§ Dataset excerpts

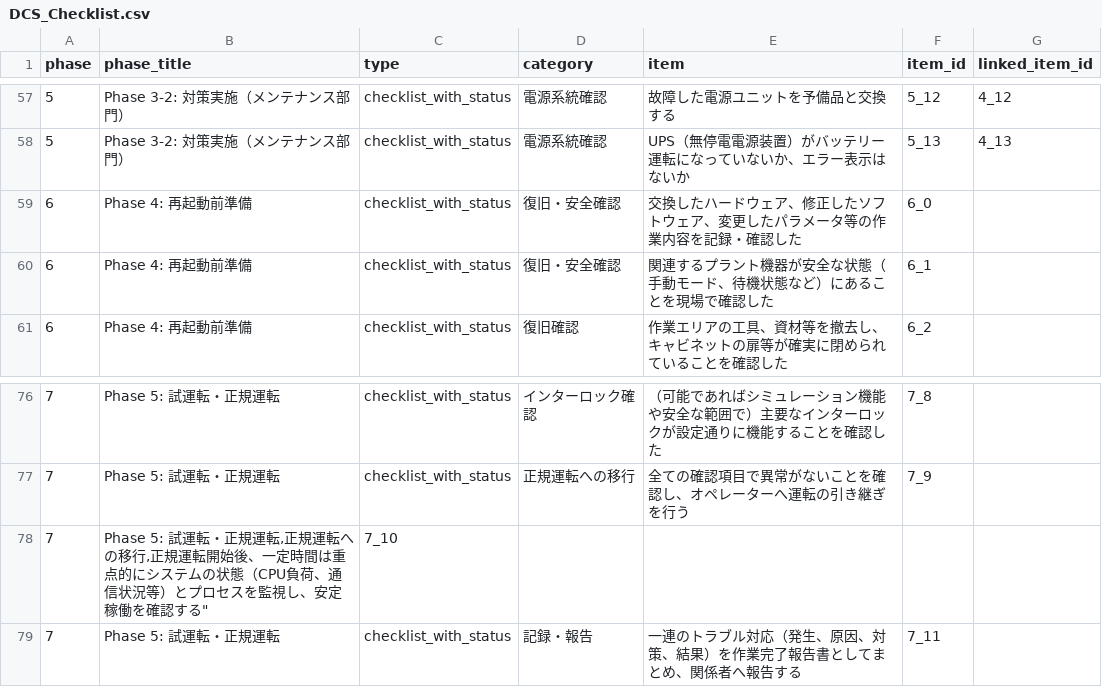
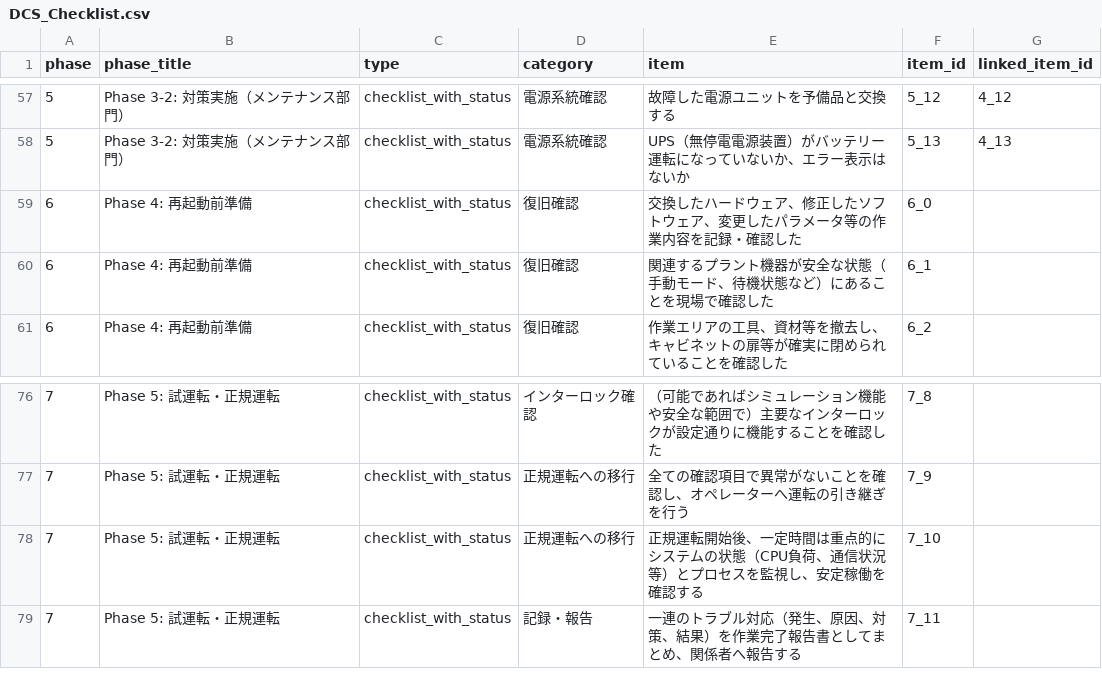
Before and after one commit to kazuhiko2011-ctrl/sanyo-nagoya-maintenance, a CSV file: DCS_Checklist.csv, drawn as a sheet; only a part is shown, gaps mark what is left out.

```diff
--- a/DCS_Checklist.csv
+++ b/DCS_Checklist.csv
@@ -58,4 +58,4 @@ phase,phase_title,type,category,item,item_id,linked_item_id
 5,"Phase 3-2: 対策実施（メンテナンス部門）",checklist_with_status,電源系統確認,"UPS（無停電電源装置）がバッテリー運転になっていないか、エラー表示はないか",5_13,4_13,
-6,"Phase 4: 再起動前準備",checklist_with_status,復旧・安全確認,"交換したハードウェア、修正したソフトウェア、変更したパラメータ等の作業内容を記録・確認した",6_0,
-6,"Phase 4: 再起動前準備",checklist_with_status,復旧・安全確認,"関連するプラント機器が安全な状態（手動モード、待機状態など）にあることを現場で確認した",6_1,
+6,"Phase 4: 再起動前準備",checklist_with_status,復旧確認,"交換したハードウェア、修正したソフトウェア、変更したパラメータ等の作業内容を記録・確認した",6_0,
+6,"Phase 4: 再起動前準備",checklist_with_status,復旧確認,"関連するプラント機器が安全な状態（手動モード、待機状態など）にあることを現場で確認した",6_1,
 6,"Phase 4: 再起動前準備",checklist_with_status,復旧確認,"作業エリアの工具、資材等を撤去し、キャビネットの扉等が確実に閉められていることを確認した",6_2,
@@ -77,3 +77,3 @@ phase,phase_title,type,category,item,item_id,linked_item_id
 7,"Phase 5: 試運転・正規運転",checklist_with_status,正規運転への移行,全ての確認項目で異常がないことを確認し、オペレーターへ運転の引き継ぎを行う,7_9,
-7,"Phase 5: 試運転・正規運転,正規運転への移行,"正規運転開始後、一定時間は重点的にシステムの状態（CPU負荷、通信状況等）とプロセスを監視し、安定稼働を確認する",7_10,
+7,"Phase 5: 試運転・正規運転",checklist_with_status,正規運転への移行,"正規運転開始後、一定時間は重点的にシステムの状態（CPU負荷、通信状況等）とプロセスを監視し、安定稼働を確認する",7_10,
 7,"Phase 5: 試運転・正規運転",checklist_with_status,記録・報告,一連のトラブル対応（発生、原因、対策、結果）を作業完了報告書としてまとめ、関係者へ報告する,7_11,
```
Also changed, not shown: Hugle_Pump_Checklist.csv, paper_bag_filling_machine_checklist.csv, 3 other files.
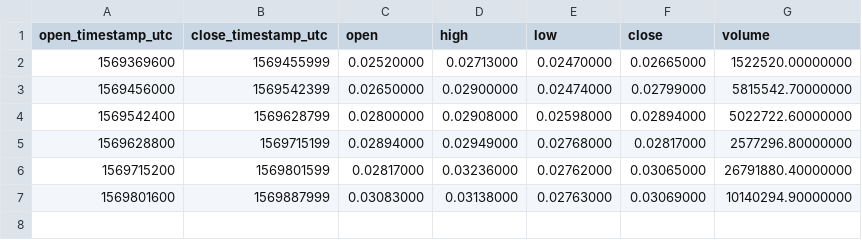
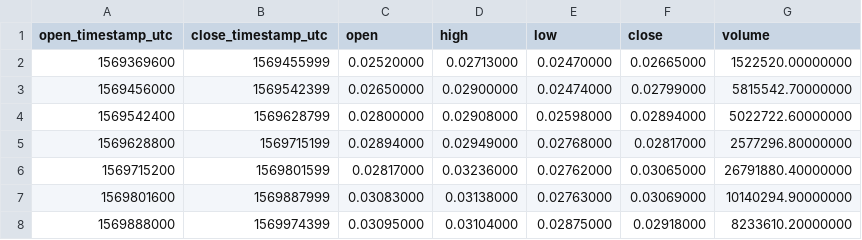
Before and after one commit to cryptobigbro/binance-RVNUSDT, a CSV file: binance-RVNUSDT-1d.csv, drawn as a sheet.

```diff
--- a/binance-RVNUSDT-1d.csv
+++ b/binance-RVNUSDT-1d.csv
@@ -7 +7,2 @@ open_timestamp_utc,close_timestamp_utc,open,high,low,close,volume
 1569801600,1569887999,0.03083000,0.03138000,0.02763000,0.03069000,10140294.90000000
+1569888000,1569974399,0.03095000,0.03104000,0.02875000,0.02918000,8233610.20000000
```
Also changed, not shown: binance-RVNUSDT-1h.csv, 1 other file.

§ PROBLEM DESCRIPTION
With the images omitted, retype the records above exactly.

§ WRITTEN REPLY
Before and after one commit to kazuhiko2011-ctrl/sanyo-nagoya-maintenance, a CSV file: DCS_Checklist.csv, drawn as a sheet; only a part is shown, gaps mark what is left out.

```diff
--- a/DCS_Checklist.csv
+++ b/DCS_Checklist.csv
@@ -58,4 +58,4 @@ phase,phase_title,type,category,item,item_id,linked_item_id
 5,"Phase 3-2: 対策実施（メンテナンス部門）",checklist_with_status,電源系統確認,"UPS（無停電電源装置）がバッテリー運転になっていないか、エラー表示はないか",5_13,4_13,
-6,"Phase 4: 再起動前準備",checklist_with_status,復旧・安全確認,"交換したハードウェア、修正したソフトウェア、変更したパラメータ等の作業内容を記録・確認した",6_0,
-6,"Phase 4: 再起動前準備",checklist_with_status,復旧・安全確認,"関連するプラント機器が安全な状態（手動モード、待機状態など）にあることを現場で確認した",6_1,
+6,"Phase 4: 再起動前準備",checklist_with_status,復旧確認,"交換したハードウェア、修正したソフトウェア、変更したパラメータ等の作業内容を記録・確認した",6_0,
+6,"Phase 4: 再起動前準備",checklist_with_status,復旧確認,"関連するプラント機器が安全な状態（手動モード、待機状態など）にあることを現場で確認した",6_1,
 6,"Phase 4: 再起動前準備",checklist_with_status,復旧確認,"作業エリアの工具、資材等を撤去し、キャビネットの扉等が確実に閉められていることを確認した",6_2,
@@ -77,3 +77,3 @@ phase,phase_title,type,category,item,item_id,linked_item_id
 7,"Phase 5: 試運転・正規運転",checklist_with_status,正規運転への移行,全ての確認項目で異常がないことを確認し、オペレーターへ運転の引き継ぎを行う,7_9,
-7,"Phase 5: 試運転・正規運転,正規運転への移行,"正規運転開始後、一定時間は重点的にシステムの状態（CPU負荷、通信状況等）とプロセスを監視し、安定稼働を確認する",7_10,
+7,"Phase 5: 試運転・正規運転",checklist_with_status,正規運転への移行,"正規運転開始後、一定時間は重点的にシステムの状態（CPU負荷、通信状況等）とプロセスを監視し、安定稼働を確認する",7_10,
 7,"Phase 5: 試運転・正規運転",checklist_with_status,記録・報告,一連のトラブル対応（発生、原因、対策、結果）を作業完了報告書としてまとめ、関係者へ報告する,7_11,
```
Also changed, not shown: Hugle_Pump_Checklist.csv, paper_bag_filling_machine_checklist.csv, 3 other files.
Before and after one commit to cryptobigbro/binance-RVNUSDT, a CSV file: binance-RVNUSDT-1d.csv, drawn as a sheet.

```diff
--- a/binance-RVNUSDT-1d.csv
+++ b/binance-RVNUSDT-1d.csv
@@ -7 +7,2 @@ open_timestamp_utc,close_timestamp_utc,open,high,low,close,volume
 1569801600,1569887999,0.03083000,0.03138000,0.02763000,0.03069000,10140294.90000000
+1569888000,1569974399,0.03095000,0.03104000,0.02875000,0.02918000,8233610.20000000
```
Also changed, not shown: binance-RVNUSDT-1h.csv, 1 other file.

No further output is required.